this page Top & shorts: HUMOR Socks: STYLIST’S OWN Shoes: MODEL’S OWN opposite page Shorts: TRINE LINDEGAARD Socks: STYLIST’S OWN Shoes: MODEL’S OWN CUSTOMIZED BY STYLIST

this page Shorts: TRINE LINDEGAARD Hat: ROKIT: Socks: STYLIST’S OWN Shoes: MODEL’S OWN opposite page Sweater: HUMOR Pants: AG

this page Shorts: TRINE LINDEGAARD Jacket: SCHOTT opposite page Shorts: HUMOR Socks: STYLIST’S OWN Shoes: MODEL’S OWN

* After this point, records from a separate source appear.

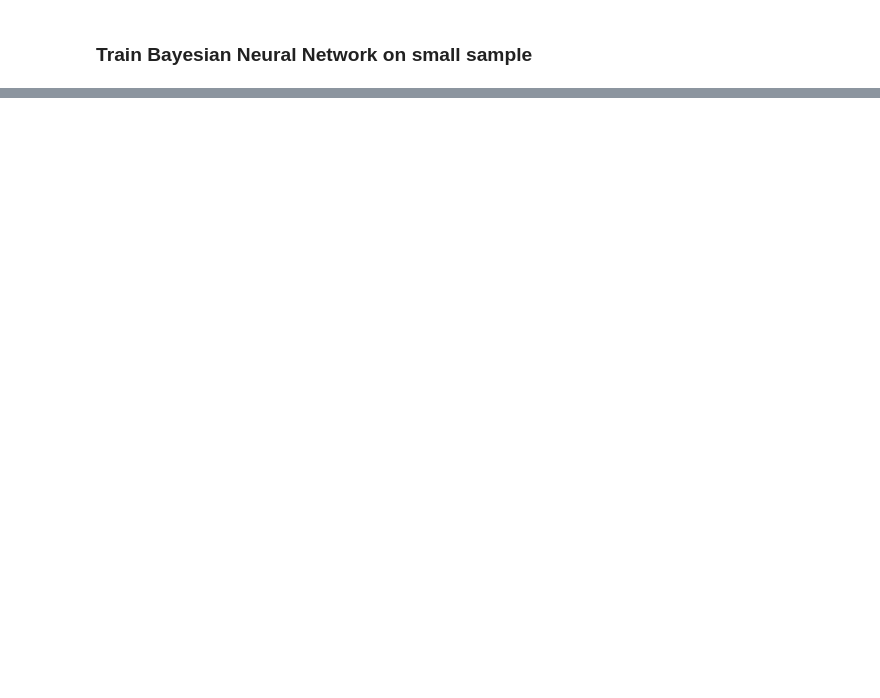
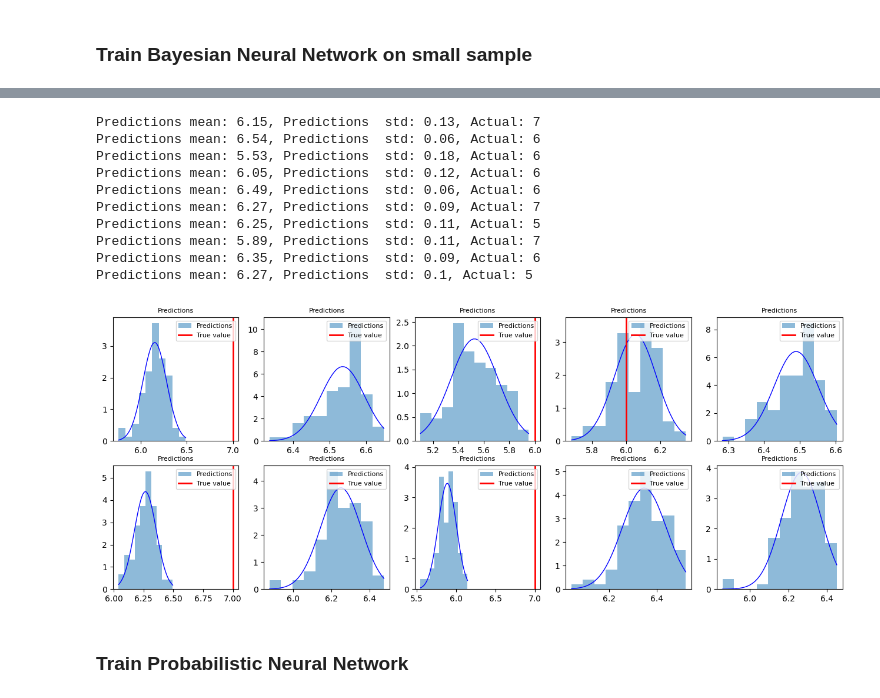
Before and after one commit to asierabreu/bayesian, a Jupyter notebook: notebooks/classification_bnn.ipynb, the cells around one changed output, grey strips where cells are left out. Saved outputs shown, nothing was run; the diff lists cells and outputs as text; code cells hidden in the pictures; blank space fills up the shorter version.

```diff
--- a/notebooks/classification_bnn.ipynb
+++ b/notebooks/classification_bnn.ipynb
@@ -289,15 +294,14 @@ if not os.path.exists("../models"):
 hidden_units = [8, 8]
 learning_rate = 0.001
 num_epochs = 100
-nn_model = base_neural_network(hidden_units=hidden_units,feature_names=feature_names)
+standard = base_neural_network(hidden_units=hidden_units,feature_names=feature_names)
 history = run_experiment(
-    model=nn_model,
+    model=standard,
     loss=keras.losses.MeanSquaredError(),
     train_dataset=ds_train,
     test_dataset=ds_test,
     num_epochs=num_epochs,
-    learning_rate=learning_rate,
-    model_filename=model_filename)
+    learning_rate=learning_rate)
 # %% [output]
 creating model input layer for : fixed acidity
 creating model input layer for : volatile acidity
@@ -540,0 +543,24 @@ print(predictions[0])
+# %%
+predictions=compute_predictions(
+    model=bayes_nn_model_full,
+    input=examples,
+    )
+
+display_predictions(
+    predictions=predictions,
+    target_values=targets,
+    figsize=(16,6))
+# %% [output]
+Predictions mean: 6.15, Predictions  std: 0.13, Actual: 7
+Predictions mean: 6.54, Predictions  std: 0.06, Actual: 6
+Predictions mean: 5.53, Predictions  std: 0.18, Actual: 6
+Predictions mean: 6.05, Predictions  std: 0.12, Actual: 6
+Predictions mean: 6.49, Predictions  std: 0.06, Actual: 6
+Predictions mean: 6.27, Predictions  std: 0.09, Actual: 7
+Predictions mean: 6.25, Predictions  std: 0.11, Actual: 5
+Predictions mean: 5.89, Predictions  std: 0.11, Actual: 7
+Predictions mean: 6.35, Predictions  std: 0.09, Actual: 6
+Predictions mean: 6.27, Predictions  std: 0.1, Actual: 5
+[figure, added]
+# %% [markdown]
+### Train Probabilistic Neural Network
```
Also changed, not shown: parts of 18 cells of this notebook.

White dress: RIONA TREACY White head vale: STYLIST OWN Necklace: PRANGSTA Black boots: MO-SAIQUE

this page Black dress: KORLEKIE Head Piece: PRANGSTA Black boots: MO-SAIQUE opposite page Navy blue dress: ANDREW MAJTENYI Black boots: MO-SAIQUE Metal spike necklace: PRANGSTA

this page Black dress: KORLEKIE Head piece: PRANGSTA opposite page Black lace long sleeve top: TOPSHOP

this page Embellished cream bodysuit: PRANGSTA Boots: STYLIST OWN opposite page Black head vale: STYLIST OWN Black bodysuit: KORLEKIE Black cut out dress: RIONA TREACY Black boots: MO-SAIQUE

this page Black boots: MO-SAIQUE Black transparent dress: RIONA TREACY Necklace: PRANGSTA Black leather gloves: STYLIST OWN Black leather hot pants: KORLEKIE opposite page Black dress: GERLI LIIVAMAGI Black leather gloves: STYLIST OWN Black boots: MO-SAIQUE

photography: JOCHEN BRAUN styling: PRISCILLA OMISORE hair & make-up: ANNAM BUTT model: NASTYA P @ MODELS 1


Coat & skirt: Sweatshirt & shorts: KARMATIQUE MONEY Shoes: KOBE MODEL’S HUSK OWN

this page Suit & bodysuit: ZIMMERMANN Necklace: GALA Shoes: KOBE HUSK opposite page Dress worn underneath: GUCCI Dress worn on top: ROMANCE WAS BORN FROM CAPITOL L Necklace: MS FITZ

Shirt & skirt: JUST CAVALLI Necklaces: MIU MIU Shoes: ELLERY

this page Dress and jacket: SARA PHILLIPS opposite page Jacket: SARA PHILLIPS Red matt lips: ILLAMASQUA

Kimono & trousers: STEELE Shoes: REPETTO

Dress: LISA HO Black necklace: MS FITZ Gold chain necklace: GALA